BEGIN DATASET

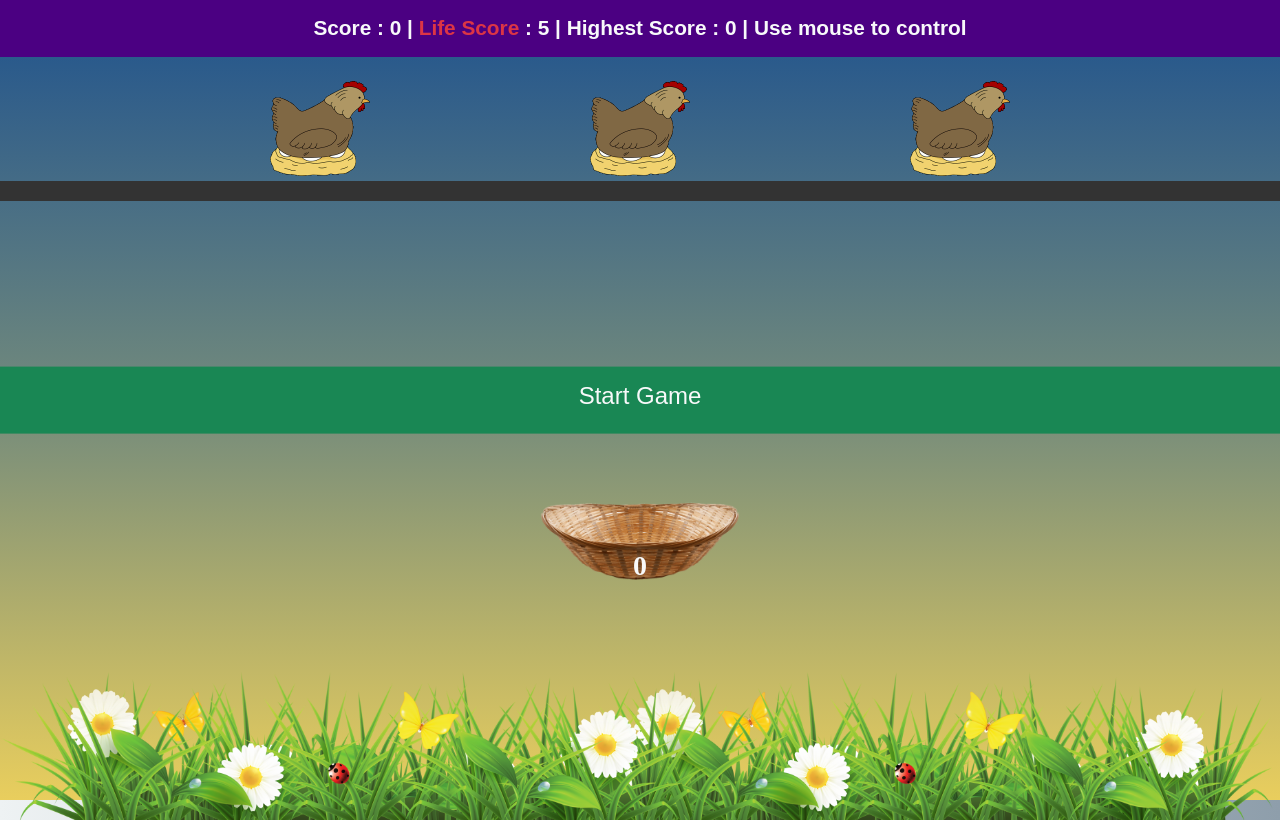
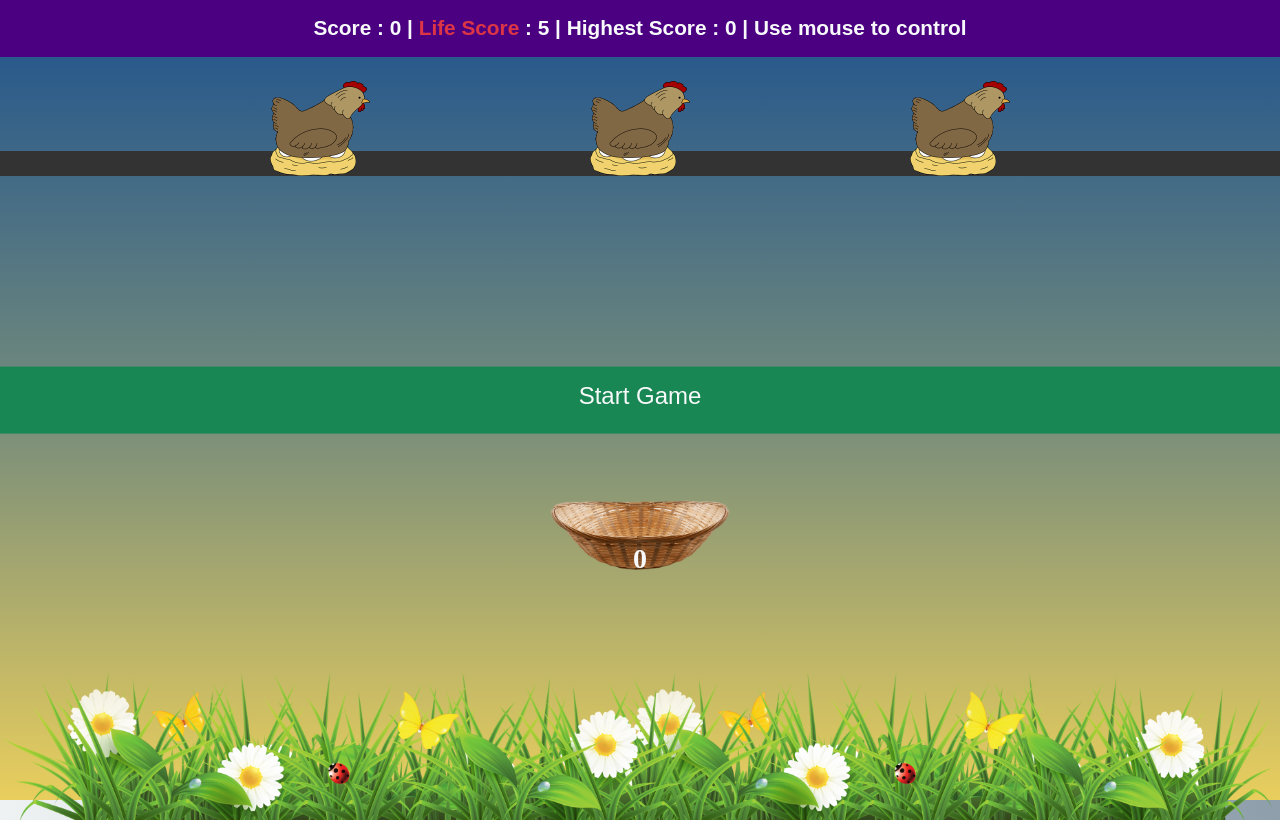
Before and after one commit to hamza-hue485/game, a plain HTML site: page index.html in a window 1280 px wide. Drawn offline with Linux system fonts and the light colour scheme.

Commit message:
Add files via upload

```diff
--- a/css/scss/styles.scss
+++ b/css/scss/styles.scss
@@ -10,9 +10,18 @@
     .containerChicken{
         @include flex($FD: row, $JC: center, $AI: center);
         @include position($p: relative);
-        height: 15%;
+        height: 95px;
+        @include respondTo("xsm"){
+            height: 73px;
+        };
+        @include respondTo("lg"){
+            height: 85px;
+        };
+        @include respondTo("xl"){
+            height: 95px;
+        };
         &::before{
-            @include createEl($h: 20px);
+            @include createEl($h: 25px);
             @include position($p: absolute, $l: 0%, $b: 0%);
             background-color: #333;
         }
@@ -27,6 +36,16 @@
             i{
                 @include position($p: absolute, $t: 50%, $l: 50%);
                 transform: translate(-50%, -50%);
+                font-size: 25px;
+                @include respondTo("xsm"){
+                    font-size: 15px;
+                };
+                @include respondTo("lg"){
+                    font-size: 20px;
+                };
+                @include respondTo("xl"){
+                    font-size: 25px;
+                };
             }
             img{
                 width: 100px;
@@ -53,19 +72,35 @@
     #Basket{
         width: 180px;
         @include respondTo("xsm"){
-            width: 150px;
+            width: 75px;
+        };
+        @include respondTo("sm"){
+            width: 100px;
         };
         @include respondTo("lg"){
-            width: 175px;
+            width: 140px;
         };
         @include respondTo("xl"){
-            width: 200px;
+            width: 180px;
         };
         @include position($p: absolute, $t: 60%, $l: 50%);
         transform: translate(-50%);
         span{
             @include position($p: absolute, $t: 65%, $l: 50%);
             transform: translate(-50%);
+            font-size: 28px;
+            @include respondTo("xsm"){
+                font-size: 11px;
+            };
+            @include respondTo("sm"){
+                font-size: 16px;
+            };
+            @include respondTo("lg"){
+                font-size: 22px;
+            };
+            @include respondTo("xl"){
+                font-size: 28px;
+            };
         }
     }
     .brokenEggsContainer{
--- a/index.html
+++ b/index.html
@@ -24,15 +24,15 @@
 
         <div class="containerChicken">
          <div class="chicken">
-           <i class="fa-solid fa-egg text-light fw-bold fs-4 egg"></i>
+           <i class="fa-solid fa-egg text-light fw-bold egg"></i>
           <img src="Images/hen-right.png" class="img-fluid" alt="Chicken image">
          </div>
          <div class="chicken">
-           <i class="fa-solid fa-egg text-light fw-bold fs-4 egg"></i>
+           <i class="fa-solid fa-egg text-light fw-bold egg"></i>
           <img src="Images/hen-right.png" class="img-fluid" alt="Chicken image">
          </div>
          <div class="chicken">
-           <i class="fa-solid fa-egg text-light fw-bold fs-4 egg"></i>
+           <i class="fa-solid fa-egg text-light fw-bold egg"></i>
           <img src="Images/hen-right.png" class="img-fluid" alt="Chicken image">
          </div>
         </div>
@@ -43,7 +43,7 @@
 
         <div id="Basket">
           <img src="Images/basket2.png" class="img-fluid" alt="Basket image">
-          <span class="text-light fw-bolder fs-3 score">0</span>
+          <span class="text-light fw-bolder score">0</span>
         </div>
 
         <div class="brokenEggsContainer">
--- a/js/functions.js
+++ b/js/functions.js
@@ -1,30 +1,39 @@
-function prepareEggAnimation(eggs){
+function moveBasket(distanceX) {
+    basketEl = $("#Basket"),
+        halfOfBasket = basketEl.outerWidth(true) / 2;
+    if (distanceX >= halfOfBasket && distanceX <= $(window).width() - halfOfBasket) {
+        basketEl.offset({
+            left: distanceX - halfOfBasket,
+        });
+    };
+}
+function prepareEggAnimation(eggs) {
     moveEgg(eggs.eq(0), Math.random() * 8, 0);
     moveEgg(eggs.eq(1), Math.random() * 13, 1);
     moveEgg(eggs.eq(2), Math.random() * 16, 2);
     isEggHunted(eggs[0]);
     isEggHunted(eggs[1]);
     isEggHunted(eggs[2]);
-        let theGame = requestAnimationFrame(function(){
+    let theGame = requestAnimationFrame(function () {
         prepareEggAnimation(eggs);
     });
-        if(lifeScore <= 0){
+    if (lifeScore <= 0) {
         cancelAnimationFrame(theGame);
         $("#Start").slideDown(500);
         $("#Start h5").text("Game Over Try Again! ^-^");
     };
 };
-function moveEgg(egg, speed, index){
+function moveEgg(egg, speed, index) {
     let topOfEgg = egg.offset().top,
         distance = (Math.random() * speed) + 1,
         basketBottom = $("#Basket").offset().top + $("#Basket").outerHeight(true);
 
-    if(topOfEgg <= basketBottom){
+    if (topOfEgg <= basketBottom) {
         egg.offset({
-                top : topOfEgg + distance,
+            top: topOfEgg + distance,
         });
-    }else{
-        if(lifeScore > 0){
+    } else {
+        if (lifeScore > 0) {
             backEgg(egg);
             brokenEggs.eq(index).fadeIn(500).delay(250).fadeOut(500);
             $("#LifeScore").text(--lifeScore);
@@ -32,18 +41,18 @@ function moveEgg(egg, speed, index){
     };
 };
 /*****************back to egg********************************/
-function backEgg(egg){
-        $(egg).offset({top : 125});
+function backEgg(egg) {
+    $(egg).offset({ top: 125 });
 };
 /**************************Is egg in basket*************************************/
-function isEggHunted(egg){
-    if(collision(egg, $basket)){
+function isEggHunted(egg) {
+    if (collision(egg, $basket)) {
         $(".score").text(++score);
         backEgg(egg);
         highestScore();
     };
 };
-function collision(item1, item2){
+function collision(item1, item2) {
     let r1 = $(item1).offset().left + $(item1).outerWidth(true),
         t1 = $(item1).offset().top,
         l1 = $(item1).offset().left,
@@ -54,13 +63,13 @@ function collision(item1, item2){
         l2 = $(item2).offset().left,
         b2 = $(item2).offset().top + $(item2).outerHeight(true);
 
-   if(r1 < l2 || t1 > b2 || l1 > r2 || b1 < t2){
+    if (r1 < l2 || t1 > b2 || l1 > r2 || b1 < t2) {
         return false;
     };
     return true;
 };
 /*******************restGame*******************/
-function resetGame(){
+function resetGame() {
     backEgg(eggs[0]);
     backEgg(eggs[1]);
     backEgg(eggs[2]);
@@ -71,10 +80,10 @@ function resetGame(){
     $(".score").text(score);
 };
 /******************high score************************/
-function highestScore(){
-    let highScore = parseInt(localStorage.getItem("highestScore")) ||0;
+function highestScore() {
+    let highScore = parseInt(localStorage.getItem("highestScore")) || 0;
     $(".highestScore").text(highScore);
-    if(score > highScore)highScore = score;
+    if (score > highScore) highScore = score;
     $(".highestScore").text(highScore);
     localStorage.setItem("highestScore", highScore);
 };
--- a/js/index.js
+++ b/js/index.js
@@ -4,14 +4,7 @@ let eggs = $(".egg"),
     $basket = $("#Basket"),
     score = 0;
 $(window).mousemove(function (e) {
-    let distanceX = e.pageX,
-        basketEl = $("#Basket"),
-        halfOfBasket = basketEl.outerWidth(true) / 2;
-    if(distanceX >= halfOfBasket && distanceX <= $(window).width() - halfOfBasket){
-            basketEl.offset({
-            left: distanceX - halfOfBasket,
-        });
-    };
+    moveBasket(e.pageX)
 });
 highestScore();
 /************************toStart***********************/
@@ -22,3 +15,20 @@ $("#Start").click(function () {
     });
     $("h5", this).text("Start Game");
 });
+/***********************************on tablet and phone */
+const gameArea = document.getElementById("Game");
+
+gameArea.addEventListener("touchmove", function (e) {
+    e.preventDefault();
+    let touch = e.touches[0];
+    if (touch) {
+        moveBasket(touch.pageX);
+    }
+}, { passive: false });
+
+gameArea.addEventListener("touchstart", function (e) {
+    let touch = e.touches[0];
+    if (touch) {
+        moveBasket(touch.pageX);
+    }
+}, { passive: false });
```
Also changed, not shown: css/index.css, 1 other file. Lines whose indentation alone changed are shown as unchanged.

END DATASET
BEGIN DATASET

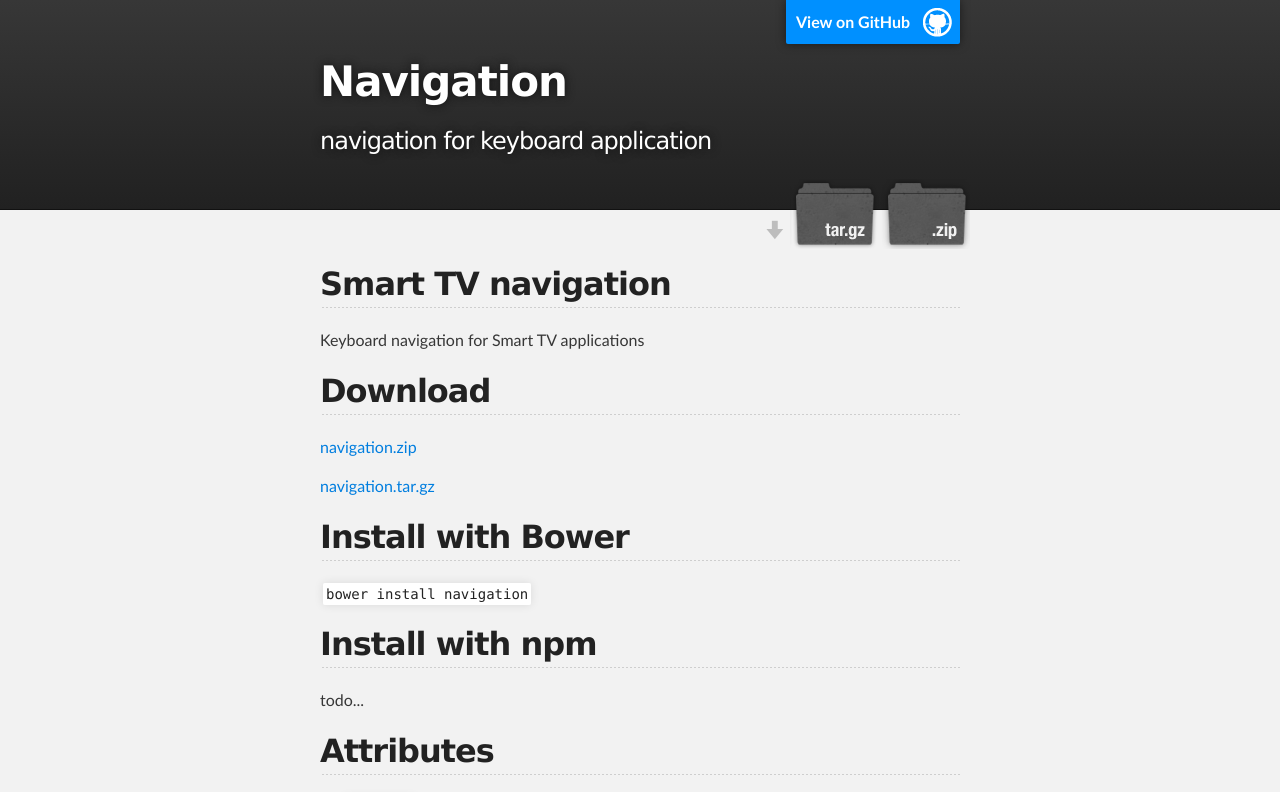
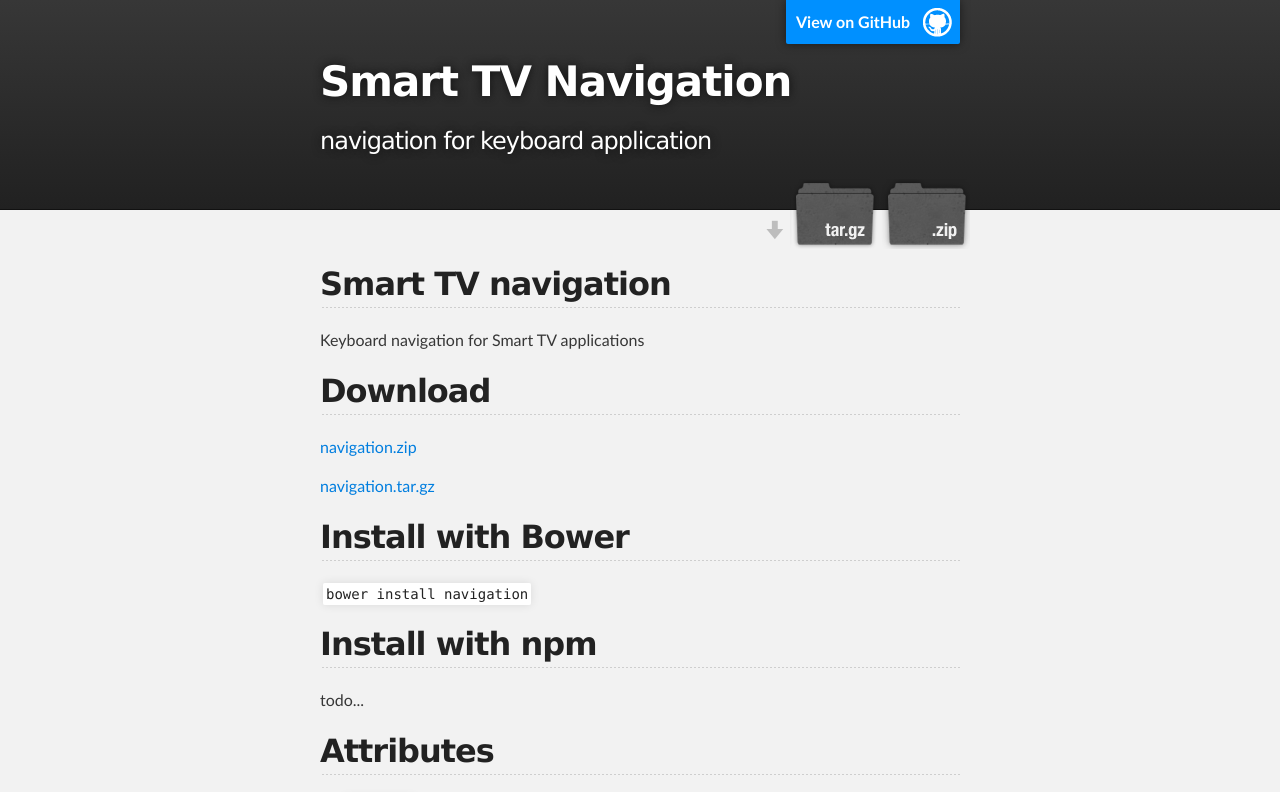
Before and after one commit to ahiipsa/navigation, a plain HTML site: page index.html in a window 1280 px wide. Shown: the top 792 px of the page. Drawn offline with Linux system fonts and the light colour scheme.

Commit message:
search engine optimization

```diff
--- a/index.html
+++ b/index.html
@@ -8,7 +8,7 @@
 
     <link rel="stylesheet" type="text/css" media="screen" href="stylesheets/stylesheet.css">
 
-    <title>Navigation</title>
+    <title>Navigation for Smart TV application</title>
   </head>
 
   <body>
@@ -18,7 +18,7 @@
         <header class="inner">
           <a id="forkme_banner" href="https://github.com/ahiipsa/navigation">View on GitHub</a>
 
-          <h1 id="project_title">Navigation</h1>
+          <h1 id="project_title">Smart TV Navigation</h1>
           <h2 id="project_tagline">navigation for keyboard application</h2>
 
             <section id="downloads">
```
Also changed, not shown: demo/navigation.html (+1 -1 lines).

END DATASET
BEGIN DATASET

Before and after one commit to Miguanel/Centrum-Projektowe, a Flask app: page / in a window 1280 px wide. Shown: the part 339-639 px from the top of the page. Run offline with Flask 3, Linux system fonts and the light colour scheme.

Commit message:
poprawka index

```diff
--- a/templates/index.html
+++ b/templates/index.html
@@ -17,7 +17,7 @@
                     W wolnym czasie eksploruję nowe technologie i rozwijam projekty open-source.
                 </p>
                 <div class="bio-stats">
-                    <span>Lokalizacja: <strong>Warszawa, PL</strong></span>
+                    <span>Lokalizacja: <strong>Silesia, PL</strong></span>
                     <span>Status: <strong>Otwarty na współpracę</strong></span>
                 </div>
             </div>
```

END DATASET

DESCRIPTION OF THE TASK: In the records above, find every line that contains the word "outerHeight" and copy it.

EXERCISE RESPONSE:
         basketBottom = $("#Basket").offset().top + $("#Basket").outerHeight(true);
         b2 = $(item2).offset().top + $(item2).outerHeight(true);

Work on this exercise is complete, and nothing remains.